# Assigned task
In the listing below, which lines contain the string "Path"? Copy them all.

# Dataset
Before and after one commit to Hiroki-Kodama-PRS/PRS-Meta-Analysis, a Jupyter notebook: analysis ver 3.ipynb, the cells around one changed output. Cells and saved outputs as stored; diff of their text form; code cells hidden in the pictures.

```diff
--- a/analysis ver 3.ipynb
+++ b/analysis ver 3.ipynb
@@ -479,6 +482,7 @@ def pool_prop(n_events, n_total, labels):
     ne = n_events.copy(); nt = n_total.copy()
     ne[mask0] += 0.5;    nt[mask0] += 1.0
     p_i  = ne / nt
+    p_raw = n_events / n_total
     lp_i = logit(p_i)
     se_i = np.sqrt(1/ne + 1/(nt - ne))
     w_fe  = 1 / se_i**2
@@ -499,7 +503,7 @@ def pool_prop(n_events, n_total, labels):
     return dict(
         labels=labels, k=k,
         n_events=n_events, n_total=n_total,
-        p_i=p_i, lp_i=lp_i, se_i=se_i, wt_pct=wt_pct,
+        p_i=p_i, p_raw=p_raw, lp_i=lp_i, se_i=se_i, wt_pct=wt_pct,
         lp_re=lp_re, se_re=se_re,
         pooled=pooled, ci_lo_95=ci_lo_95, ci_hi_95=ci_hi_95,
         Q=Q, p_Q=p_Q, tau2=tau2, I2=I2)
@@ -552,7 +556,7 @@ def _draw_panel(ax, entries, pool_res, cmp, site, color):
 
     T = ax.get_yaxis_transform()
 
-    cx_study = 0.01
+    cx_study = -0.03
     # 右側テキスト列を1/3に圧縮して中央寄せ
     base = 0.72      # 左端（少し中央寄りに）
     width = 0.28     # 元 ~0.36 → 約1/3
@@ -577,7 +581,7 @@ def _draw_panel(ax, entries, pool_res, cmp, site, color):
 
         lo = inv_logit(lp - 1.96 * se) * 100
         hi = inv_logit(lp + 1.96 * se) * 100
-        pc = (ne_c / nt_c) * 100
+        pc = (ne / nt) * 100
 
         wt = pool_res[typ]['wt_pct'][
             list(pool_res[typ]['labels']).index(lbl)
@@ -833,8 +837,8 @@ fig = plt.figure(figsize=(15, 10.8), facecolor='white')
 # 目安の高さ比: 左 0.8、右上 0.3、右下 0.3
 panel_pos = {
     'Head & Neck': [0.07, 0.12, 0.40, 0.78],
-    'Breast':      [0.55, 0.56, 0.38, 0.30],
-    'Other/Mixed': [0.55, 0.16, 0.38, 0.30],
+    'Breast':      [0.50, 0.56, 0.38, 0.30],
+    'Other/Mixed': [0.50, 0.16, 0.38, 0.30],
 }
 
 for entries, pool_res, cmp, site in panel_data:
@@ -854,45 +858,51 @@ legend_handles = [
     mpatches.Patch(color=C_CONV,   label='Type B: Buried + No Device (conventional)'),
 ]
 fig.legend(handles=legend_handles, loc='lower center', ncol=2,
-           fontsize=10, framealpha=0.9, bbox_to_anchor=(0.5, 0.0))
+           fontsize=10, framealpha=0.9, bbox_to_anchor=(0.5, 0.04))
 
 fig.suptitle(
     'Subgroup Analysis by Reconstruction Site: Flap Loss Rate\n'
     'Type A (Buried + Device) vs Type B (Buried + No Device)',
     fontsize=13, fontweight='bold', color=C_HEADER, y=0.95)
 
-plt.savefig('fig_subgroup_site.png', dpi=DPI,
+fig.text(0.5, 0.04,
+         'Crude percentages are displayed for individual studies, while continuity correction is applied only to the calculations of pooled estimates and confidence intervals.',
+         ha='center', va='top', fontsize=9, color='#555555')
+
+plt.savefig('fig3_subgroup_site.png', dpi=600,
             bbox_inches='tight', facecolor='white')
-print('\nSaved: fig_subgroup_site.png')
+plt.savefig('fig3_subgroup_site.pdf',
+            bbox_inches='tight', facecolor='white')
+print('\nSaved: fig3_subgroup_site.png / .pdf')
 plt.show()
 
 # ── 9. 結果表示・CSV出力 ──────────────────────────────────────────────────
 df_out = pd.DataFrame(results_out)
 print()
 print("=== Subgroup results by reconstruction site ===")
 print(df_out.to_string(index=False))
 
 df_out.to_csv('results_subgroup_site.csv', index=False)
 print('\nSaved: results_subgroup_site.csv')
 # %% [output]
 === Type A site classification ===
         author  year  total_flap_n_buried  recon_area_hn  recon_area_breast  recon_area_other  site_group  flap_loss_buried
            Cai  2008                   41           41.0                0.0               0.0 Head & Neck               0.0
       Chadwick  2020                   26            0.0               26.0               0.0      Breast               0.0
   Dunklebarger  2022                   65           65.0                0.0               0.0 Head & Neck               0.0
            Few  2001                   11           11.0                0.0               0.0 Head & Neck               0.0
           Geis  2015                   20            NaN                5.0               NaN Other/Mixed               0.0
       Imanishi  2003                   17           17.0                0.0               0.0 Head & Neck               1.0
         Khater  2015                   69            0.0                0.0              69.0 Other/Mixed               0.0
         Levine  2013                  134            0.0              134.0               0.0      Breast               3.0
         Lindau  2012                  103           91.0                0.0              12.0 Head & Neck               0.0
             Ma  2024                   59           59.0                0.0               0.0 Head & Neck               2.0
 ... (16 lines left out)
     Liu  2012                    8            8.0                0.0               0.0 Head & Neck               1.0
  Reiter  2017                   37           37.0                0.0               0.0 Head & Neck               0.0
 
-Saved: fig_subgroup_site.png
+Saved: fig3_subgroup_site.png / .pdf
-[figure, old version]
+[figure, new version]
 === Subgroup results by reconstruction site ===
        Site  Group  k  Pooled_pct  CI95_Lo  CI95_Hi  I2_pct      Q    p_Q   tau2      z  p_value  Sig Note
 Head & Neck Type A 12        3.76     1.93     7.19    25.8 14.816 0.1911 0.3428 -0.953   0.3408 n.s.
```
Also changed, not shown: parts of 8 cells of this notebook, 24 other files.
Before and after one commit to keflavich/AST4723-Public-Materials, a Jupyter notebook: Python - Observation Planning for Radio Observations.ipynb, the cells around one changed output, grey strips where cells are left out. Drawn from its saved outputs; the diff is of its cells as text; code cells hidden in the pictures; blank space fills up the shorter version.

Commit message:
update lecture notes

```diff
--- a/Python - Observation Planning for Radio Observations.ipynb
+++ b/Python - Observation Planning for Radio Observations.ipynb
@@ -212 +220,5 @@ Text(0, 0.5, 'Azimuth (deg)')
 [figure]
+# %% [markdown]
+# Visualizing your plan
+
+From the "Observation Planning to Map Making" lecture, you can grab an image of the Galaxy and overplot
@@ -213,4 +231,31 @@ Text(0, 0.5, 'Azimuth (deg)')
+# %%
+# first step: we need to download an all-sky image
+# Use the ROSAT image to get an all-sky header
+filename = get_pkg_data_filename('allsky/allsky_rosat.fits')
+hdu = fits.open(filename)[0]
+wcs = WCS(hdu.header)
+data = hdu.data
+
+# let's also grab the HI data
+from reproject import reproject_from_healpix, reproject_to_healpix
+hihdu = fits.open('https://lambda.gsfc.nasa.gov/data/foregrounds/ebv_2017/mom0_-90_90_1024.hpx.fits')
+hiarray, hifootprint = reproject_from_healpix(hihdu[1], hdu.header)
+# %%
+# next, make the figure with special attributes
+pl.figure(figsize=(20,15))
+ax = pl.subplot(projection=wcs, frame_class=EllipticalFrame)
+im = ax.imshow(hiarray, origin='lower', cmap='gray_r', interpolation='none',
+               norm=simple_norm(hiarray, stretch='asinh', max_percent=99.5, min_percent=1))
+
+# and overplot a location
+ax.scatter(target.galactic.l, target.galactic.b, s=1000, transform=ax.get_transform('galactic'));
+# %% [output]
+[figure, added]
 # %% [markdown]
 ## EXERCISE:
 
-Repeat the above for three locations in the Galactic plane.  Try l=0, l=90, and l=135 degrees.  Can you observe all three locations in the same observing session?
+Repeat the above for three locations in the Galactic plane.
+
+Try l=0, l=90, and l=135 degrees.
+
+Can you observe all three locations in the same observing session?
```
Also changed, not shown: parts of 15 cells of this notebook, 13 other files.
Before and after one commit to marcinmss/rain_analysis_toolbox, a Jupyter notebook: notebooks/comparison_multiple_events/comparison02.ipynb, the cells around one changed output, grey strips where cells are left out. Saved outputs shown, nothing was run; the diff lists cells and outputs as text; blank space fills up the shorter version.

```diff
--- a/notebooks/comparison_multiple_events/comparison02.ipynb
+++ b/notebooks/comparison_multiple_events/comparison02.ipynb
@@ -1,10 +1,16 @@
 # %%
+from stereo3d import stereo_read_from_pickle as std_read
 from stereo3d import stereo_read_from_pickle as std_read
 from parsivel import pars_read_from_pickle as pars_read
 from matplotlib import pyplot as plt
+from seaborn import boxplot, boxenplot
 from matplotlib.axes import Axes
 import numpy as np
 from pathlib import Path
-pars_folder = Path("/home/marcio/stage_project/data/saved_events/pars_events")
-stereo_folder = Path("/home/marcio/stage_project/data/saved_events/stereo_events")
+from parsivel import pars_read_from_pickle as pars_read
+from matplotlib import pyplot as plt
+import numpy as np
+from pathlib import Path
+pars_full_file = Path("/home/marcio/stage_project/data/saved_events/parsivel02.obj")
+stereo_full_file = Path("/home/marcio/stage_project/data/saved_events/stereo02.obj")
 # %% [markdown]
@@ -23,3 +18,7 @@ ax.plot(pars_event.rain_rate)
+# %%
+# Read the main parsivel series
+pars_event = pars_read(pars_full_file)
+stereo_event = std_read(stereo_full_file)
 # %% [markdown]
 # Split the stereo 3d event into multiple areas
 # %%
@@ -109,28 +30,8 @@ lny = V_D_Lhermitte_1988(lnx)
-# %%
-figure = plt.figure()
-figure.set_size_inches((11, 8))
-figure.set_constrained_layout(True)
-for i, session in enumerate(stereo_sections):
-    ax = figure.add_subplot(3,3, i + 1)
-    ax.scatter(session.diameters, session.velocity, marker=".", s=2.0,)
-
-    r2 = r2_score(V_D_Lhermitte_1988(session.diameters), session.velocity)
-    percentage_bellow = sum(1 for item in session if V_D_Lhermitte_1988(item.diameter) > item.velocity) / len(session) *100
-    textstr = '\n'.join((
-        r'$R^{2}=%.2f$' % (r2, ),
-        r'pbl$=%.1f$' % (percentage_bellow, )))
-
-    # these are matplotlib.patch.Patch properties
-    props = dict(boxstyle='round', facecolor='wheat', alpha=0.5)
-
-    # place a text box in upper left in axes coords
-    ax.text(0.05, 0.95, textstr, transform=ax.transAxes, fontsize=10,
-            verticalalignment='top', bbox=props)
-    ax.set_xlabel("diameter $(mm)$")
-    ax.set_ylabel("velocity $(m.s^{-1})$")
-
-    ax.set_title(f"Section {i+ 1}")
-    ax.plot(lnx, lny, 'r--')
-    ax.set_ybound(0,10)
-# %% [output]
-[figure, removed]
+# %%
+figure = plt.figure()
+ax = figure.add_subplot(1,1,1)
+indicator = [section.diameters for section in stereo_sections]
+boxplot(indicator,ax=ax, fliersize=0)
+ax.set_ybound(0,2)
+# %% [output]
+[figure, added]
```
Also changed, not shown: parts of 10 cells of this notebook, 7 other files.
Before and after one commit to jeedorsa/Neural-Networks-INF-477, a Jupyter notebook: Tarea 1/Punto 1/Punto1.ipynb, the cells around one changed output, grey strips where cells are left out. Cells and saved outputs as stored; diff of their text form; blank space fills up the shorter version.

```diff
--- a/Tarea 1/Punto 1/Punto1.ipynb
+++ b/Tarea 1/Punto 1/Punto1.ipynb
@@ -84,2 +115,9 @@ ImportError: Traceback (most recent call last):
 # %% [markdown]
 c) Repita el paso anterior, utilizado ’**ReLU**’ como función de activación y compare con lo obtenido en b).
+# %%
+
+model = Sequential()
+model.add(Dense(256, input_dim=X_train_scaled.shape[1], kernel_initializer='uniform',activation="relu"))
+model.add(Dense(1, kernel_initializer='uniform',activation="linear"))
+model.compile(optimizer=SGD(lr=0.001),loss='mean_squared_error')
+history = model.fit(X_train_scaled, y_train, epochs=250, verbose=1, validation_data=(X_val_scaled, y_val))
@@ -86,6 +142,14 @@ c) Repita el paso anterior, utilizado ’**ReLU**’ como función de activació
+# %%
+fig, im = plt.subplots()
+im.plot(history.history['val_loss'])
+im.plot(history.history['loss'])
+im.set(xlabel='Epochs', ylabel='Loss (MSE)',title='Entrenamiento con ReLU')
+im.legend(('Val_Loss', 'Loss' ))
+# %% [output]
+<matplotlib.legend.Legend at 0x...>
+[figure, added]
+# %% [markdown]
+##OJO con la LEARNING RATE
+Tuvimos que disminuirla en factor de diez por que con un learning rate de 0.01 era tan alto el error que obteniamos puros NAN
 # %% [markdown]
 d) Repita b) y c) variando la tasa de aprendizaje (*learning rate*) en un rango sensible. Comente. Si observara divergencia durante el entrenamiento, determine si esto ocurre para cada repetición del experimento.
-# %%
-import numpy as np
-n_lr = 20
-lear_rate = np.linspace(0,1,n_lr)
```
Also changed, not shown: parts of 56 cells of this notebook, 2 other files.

# Answer section
 from pathlib import Path
-pars_folder = Path("/home/marcio/stage_project/data/saved_events/pars_events")
-stereo_folder = Path("/home/marcio/stage_project/data/saved_events/stereo_events")
+from pathlib import Path
+pars_full_file = Path("/home/marcio/stage_project/data/saved_events/parsivel02.obj")
+stereo_full_file = Path("/home/marcio/stage_project/data/saved_events/stereo02.obj")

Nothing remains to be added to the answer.